-- What to do --
Exclude the pictures, then copy all remaining records exactly.

-- Records contained in a dataset --
--- START ---

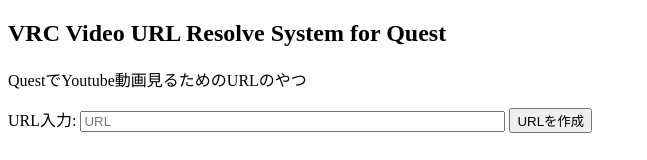
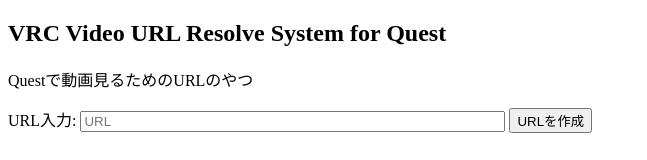
Before and after one commit to aki-lua87/vrc_quest_video_url, a website: page docs/index.html in a window 1280 px wide. Shown: the top 160 px of the page, without its empty margins (0-647 px from the left). Drawn offline with Linux system fonts and the light colour scheme.

Commit message:
Update index.html

```diff
--- a/docs/index.html
+++ b/docs/index.html
@@ -12,7 +12,7 @@
     <article>
         <h1>VRC Video URL Resolve System for Quest</h1>
 
-        <p>QuestでYoutube動画見るためのURLのやつ</p>
+        <p>Questで動画見るためのURLのやつ</p>
 
         <label for="input">URL入力: </label>
         <!-- <textarea onchange="doCreateURL()" name="input" cols="40" rows="1" id="input"></textarea> -->
```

--- END ---

-- Task response --
Before and after one commit to aki-lua87/vrc_quest_video_url, a website: page docs/index.html in a window 1280 px wide. Shown: the top 160 px of the page, without its empty margins (0-647 px from the left). Drawn offline with Linux system fonts and the light colour scheme.

Commit message:
Update index.html

```diff
--- a/docs/index.html
+++ b/docs/index.html
@@ -12,7 +12,7 @@
     <article>
         <h1>VRC Video URL Resolve System for Quest</h1>
 
-        <p>QuestでYoutube動画見るためのURLのやつ</p>
+        <p>Questで動画見るためのURLのやつ</p>
 
         <label for="input">URL入力: </label>
         <!-- <textarea onchange="doCreateURL()" name="input" cols="40" rows="1" id="input"></textarea> -->
```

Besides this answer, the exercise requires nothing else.